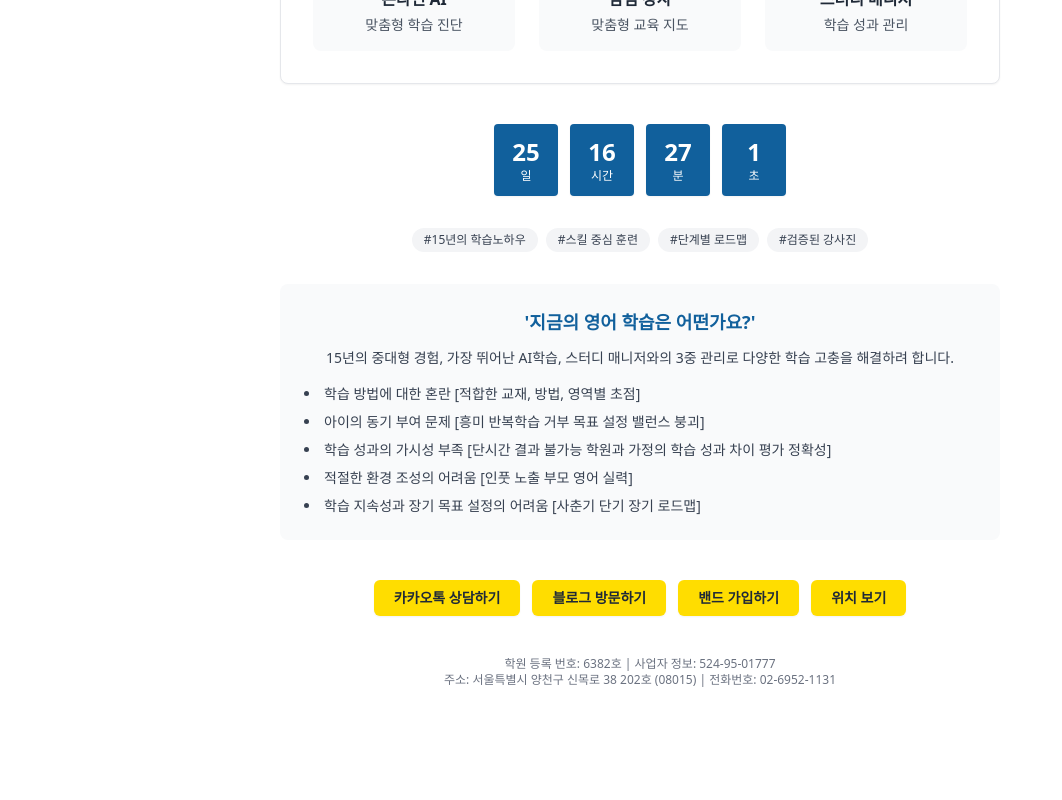
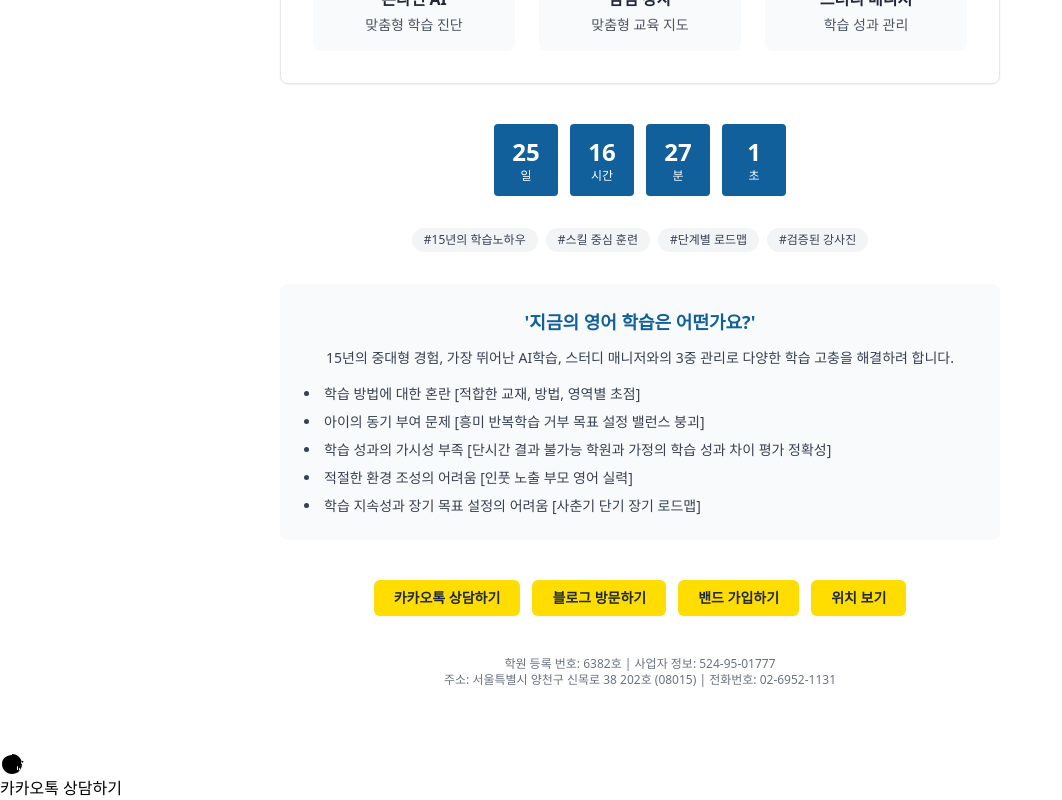
Before and after one commit to mykoreanjoe/debutcount, a Next.js app: page / in a window 1280 px wide. Shown: the part 534-1334 px from the top of the page, without its empty margins (0-1062 px from the left). Before the commit the page ends 1286 px from the top, so only its background shows below. Built offline with nearby package versions, Linux system fonts and the light colour scheme.

Commit message:
카카오톡 상담 링크 업데이트

```diff
--- a/app/layout.tsx
+++ b/app/layout.tsx
@@ -1,5 +1,6 @@
 import './globals.css';
 import type { Metadata } from 'next';
+import Image from 'next/image';
 
 export const metadata: Metadata = {
   title: '데뷰 영어학원',
@@ -13,7 +14,25 @@ export default function RootLayout({
 }) {
   return (
     <html lang="ko">
-      <body>{children}</body>
+      <body>
+        {children}
+        <a
+          href="https://pf.kakao.com/_pGxkPn/chat"
+          className="kakao-button"
+          target="_blank"
+          rel="noopener noreferrer"
+        >
+          <svg
+            width="24"
+            height="24"
+            viewBox="0 0 24 24"
+            fill="#000000"
+          >
+            <path d="M12 3C6.48 3 2 6.48 2 12c0 5.52 4.48 10 10 10s10-4.48 10-10c0-5.52-4.48-10-10-10zm5.85 6.35c-.31.31-.85.09-.85-.35V7.5c0-.28-.22-.5-.5-.5h-9c-.28 0-.5.22-.5.5v9c0 .28.22.5.5.5h9c.28 0 .5-.22.5-.5v-1.79c0-.45.54-.67.85-.35l2.79 2.79c.2.2.2.51 0 .71l-2.79 2.79c-.31.31-.85.09-.85-.35V16.5c0-.28-.22-.5-.5-.5h-9c-.28 0-.5.22-.5.5v1c0 .55.45 1 1 1h8c.55 0 1-.45 1-1v-8c0-.55-.45-1-1-1h-8c-.55 0-1 .45-1 1v8c0 .55.45 1 1 1h1c.55 0 1-.45 1-1v-7c0-.28.22-.5.5-.5h7c.28 0 .5.22.5.5v7c0 .28-.22.5-.5.5h-7c-.28 0-.5-.22-.5-.5v-1c0-.55-.45-1-1-1h-1c-.55 0-1 .45-1 1v2c0 1.1.9 2 2 2h8c1.1 0 2-.9 2-2v-8c0-1.1-.9-2-2-2h-8c-1.1 0-2 .9-2 2v2c0 .55.45 1 1 1h1c.55 0 1-.45 1-1v-1c0-.28.22-.5.5-.5h7c.28 0 .5.22.5.5v1c0 .55.45 1 1 1h1c.55 0 1-.45 1-1V9.5c0-.28.22-.5.5-.5h1.5c.45 0 .67.54.35.85l-2.79 2.79c-.2.2-.2.51 0 .71l2.79 2.79z"/>
+          </svg>
+          카카오톡 상담하기
+        </a>
+      </body>
     </html>
   );
 }
```
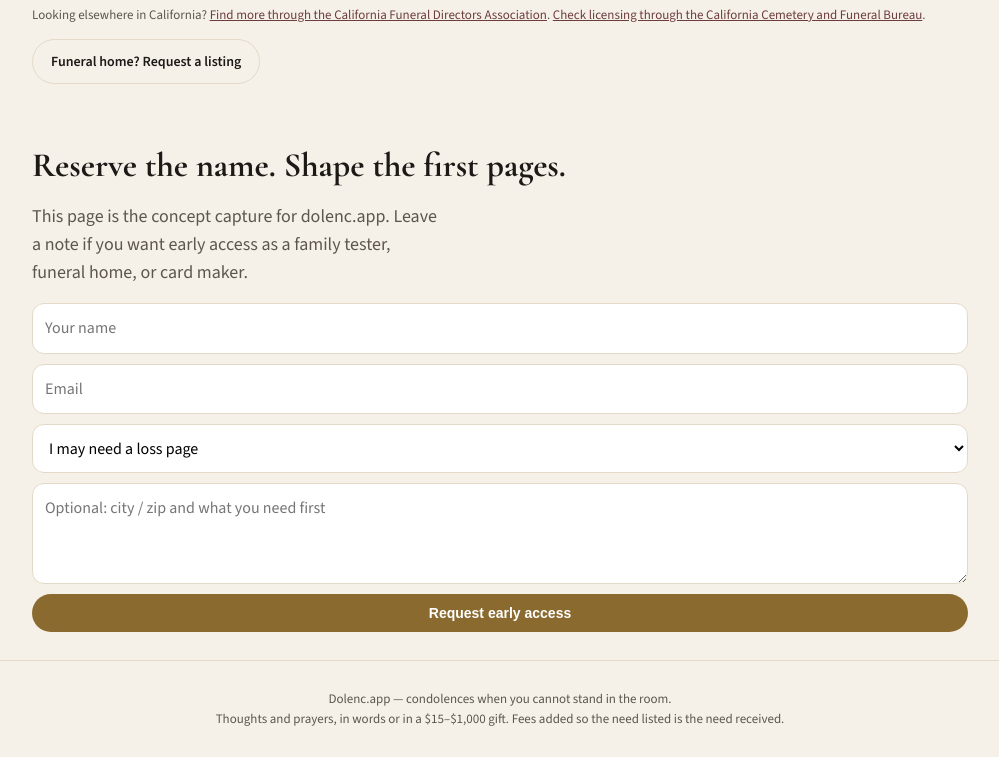
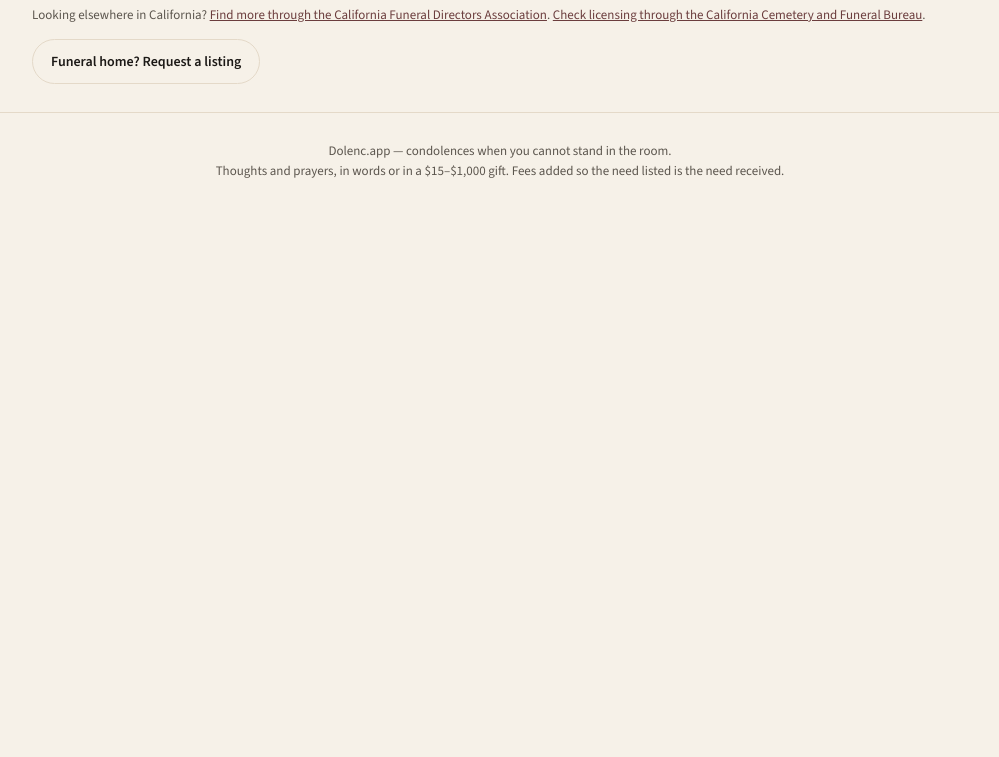
Before and after one commit to DSangHub/dolenc-app, a plain HTML site: page index.html in a window 1280 px wide. Shown: the part 5764-6521 px from the top of the page, without its empty margins (140-1139 px from the left). After the commit the page ends 5974 px from the top, so only its background shows below. Drawn offline with nearby package versions, Linux system fonts and the light colour scheme.

Commit message:
Remove outdated early-access signup section from Dolenc homepage

```diff
--- a/index.html
+++ b/index.html
@@ -140,7 +140,7 @@
       <a class="hide" href="#partners">Partners</a>
       <a class="directory-nav" href="#funeral-homes">Funeral homes</a>
       <a href="/auth.html" style="font-weight:700;">Signup / Sign in</a>
-      <a class="btn" href="#start">Create a hashtag</a>
+      <a class="btn" href="/auth.html?mode=signin">Create a hashtag</a>
     </nav>
   </header>
 
@@ -481,25 +481,10 @@
     </div>
     <p id="funeral-empty" class="card" hidden>No listings match your search. Try another city or choose all regions and cities.</p>
     <p class="hint">Looking elsewhere in California? <a href="https://www.cafda.org/" target="_blank" rel="noopener noreferrer">Find more through the California Funeral Directors Association</a>. <a href="https://www.cfb.ca.gov/" target="_blank" rel="noopener noreferrer">Check licensing through the California Cemetery and Funeral Bureau</a>.</p>
-    <p style="margin-top:14px;"><a class="btn ghost" href="#start">Funeral home? Request a listing</a></p>
+    <p style="margin-top:14px;"><a class="btn ghost" href="/auth.html?mode=signin">Funeral home? Request a listing</a></p>
   </section>
 
-  <section id="start">
-    <h2>Reserve the name. Shape the first pages.</h2>
-    <p class="lede" style="margin:0;">This page is the concept capture for dolenc.app. Leave a note if you want early access as a family tester, funeral home, or card maker.</p>
-    <form class="signup" onsubmit="event.preventDefault(); this.querySelector('button').textContent='Noted — thank you.';">
-      <input type="text" name="name" placeholder="Your name" required />
-      <input type="email" name="email" placeholder="Email" required />
-      <select name="role">
-        <option value="family">I may need a loss page</option>
-        <option value="friend">I want to send condolences</option>
-        <option value="funeral">Funeral home</option>
-        <option value="cards">Card seller</option>
-      </select>
-      <textarea name="note" rows="3" placeholder="Optional: city / zip and what you need first"></textarea>
-      <button class="btn gold" type="submit">Request early access</button>
-    </form>
-  </section>
+
 
   <div class="cart-bar" id="cartBar">Cart: <span id="cartCount">0</span> · <span id="cartTotal">$0.00</span></div>
 
```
========================
In full and without changes, repeat the listing above, but not its pictures.

Before and after one commit to mykoreanjoe/debutcount, a Next.js app: page / in a window 1280 px wide. Shown: the part 534-1334 px from the top of the page, without its empty margins (0-1062 px from the left). Before the commit the page ends 1286 px from the top, so only its background shows below. Built offline with nearby package versions, Linux system fonts and the light colour scheme.

Commit message:
카카오톡 상담 링크 업데이트

```diff
--- a/app/layout.tsx
+++ b/app/layout.tsx
@@ -1,5 +1,6 @@
 import './globals.css';
 import type { Metadata } from 'next';
+import Image from 'next/image';
 
 export const metadata: Metadata = {
   title: '데뷰 영어학원',
@@ -13,7 +14,25 @@ export default function RootLayout({
 }) {
   return (
     <html lang="ko">
-      <body>{children}</body>
+      <body>
+        {children}
+        <a
+          href="https://pf.kakao.com/_pGxkPn/chat"
+          className="kakao-button"
+          target="_blank"
+          rel="noopener noreferrer"
+        >
+          <svg
+            width="24"
+            height="24"
+            viewBox="0 0 24 24"
+            fill="#000000"
+          >
+            <path d="M12 3C6.48 3 2 6.48 2 12c0 5.52 4.48 10 10 10s10-4.48 10-10c0-5.52-4.48-10-10-10zm5.85 6.35c-.31.31-.85.09-.85-.35V7.5c0-.28-.22-.5-.5-.5h-9c-.28 0-.5.22-.5.5v9c0 .28.22.5.5.5h9c.28 0 .5-.22.5-.5v-1.79c0-.45.54-.67.85-.35l2.79 2.79c.2.2.2.51 0 .71l-2.79 2.79c-.31.31-.85.09-.85-.35V16.5c0-.28-.22-.5-.5-.5h-9c-.28 0-.5.22-.5.5v1c0 .55.45 1 1 1h8c.55 0 1-.45 1-1v-8c0-.55-.45-1-1-1h-8c-.55 0-1 .45-1 1v8c0 .55.45 1 1 1h1c.55 0 1-.45 1-1v-7c0-.28.22-.5.5-.5h7c.28 0 .5.22.5.5v7c0 .28-.22.5-.5.5h-7c-.28 0-.5-.22-.5-.5v-1c0-.55-.45-1-1-1h-1c-.55 0-1 .45-1 1v2c0 1.1.9 2 2 2h8c1.1 0 2-.9 2-2v-8c0-1.1-.9-2-2-2h-8c-1.1 0-2 .9-2 2v2c0 .55.45 1 1 1h1c.55 0 1-.45 1-1v-1c0-.28.22-.5.5-.5h7c.28 0 .5.22.5.5v1c0 .55.45 1 1 1h1c.55 0 1-.45 1-1V9.5c0-.28.22-.5.5-.5h1.5c.45 0 .67.54.35.85l-2.79 2.79c-.2.2-.2.51 0 .71l2.79 2.79z"/>
+          </svg>
+          카카오톡 상담하기
+        </a>
+      </body>
     </html>
   );
 }
```
Before and after one commit to DSangHub/dolenc-app, a plain HTML site: page index.html in a window 1280 px wide. Shown: the part 5764-6521 px from the top of the page, without its empty margins (140-1139 px from the left). After the commit the page ends 5974 px from the top, so only its background shows below. Drawn offline with nearby package versions, Linux system fonts and the light colour scheme.

Commit message:
Remove outdated early-access signup section from Dolenc homepage

```diff
--- a/index.html
+++ b/index.html
@@ -140,7 +140,7 @@
       <a class="hide" href="#partners">Partners</a>
       <a class="directory-nav" href="#funeral-homes">Funeral homes</a>
       <a href="/auth.html" style="font-weight:700;">Signup / Sign in</a>
-      <a class="btn" href="#start">Create a hashtag</a>
+      <a class="btn" href="/auth.html?mode=signin">Create a hashtag</a>
     </nav>
   </header>
 
@@ -481,25 +481,10 @@
     </div>
     <p id="funeral-empty" class="card" hidden>No listings match your search. Try another city or choose all regions and cities.</p>
     <p class="hint">Looking elsewhere in California? <a href="https://www.cafda.org/" target="_blank" rel="noopener noreferrer">Find more through the California Funeral Directors Association</a>. <a href="https://www.cfb.ca.gov/" target="_blank" rel="noopener noreferrer">Check licensing through the California Cemetery and Funeral Bureau</a>.</p>
-    <p style="margin-top:14px;"><a class="btn ghost" href="#start">Funeral home? Request a listing</a></p>
+    <p style="margin-top:14px;"><a class="btn ghost" href="/auth.html?mode=signin">Funeral home? Request a listing</a></p>
   </section>
 
-  <section id="start">
-    <h2>Reserve the name. Shape the first pages.</h2>
-    <p class="lede" style="margin:0;">This page is the concept capture for dolenc.app. Leave a note if you want early access as a family tester, funeral home, or card maker.</p>
-    <form class="signup" onsubmit="event.preventDefault(); this.querySelector('button').textContent='Noted — thank you.';">
-      <input type="text" name="name" placeholder="Your name" required />
-      <input type="email" name="email" placeholder="Email" required />
-      <select name="role">
-        <option value="family">I may need a loss page</option>
-        <option value="friend">I want to send condolences</option>
-        <option value="funeral">Funeral home</option>
-        <option value="cards">Card seller</option>
-      </select>
-      <textarea name="note" rows="3" placeholder="Optional: city / zip and what you need first"></textarea>
-      <button class="btn gold" type="submit">Request early access</button>
-    </form>
-  </section>
+
 
   <div class="cart-bar" id="cartBar">Cart: <span id="cartCount">0</span> · <span id="cartTotal">$0.00</span></div>
 
```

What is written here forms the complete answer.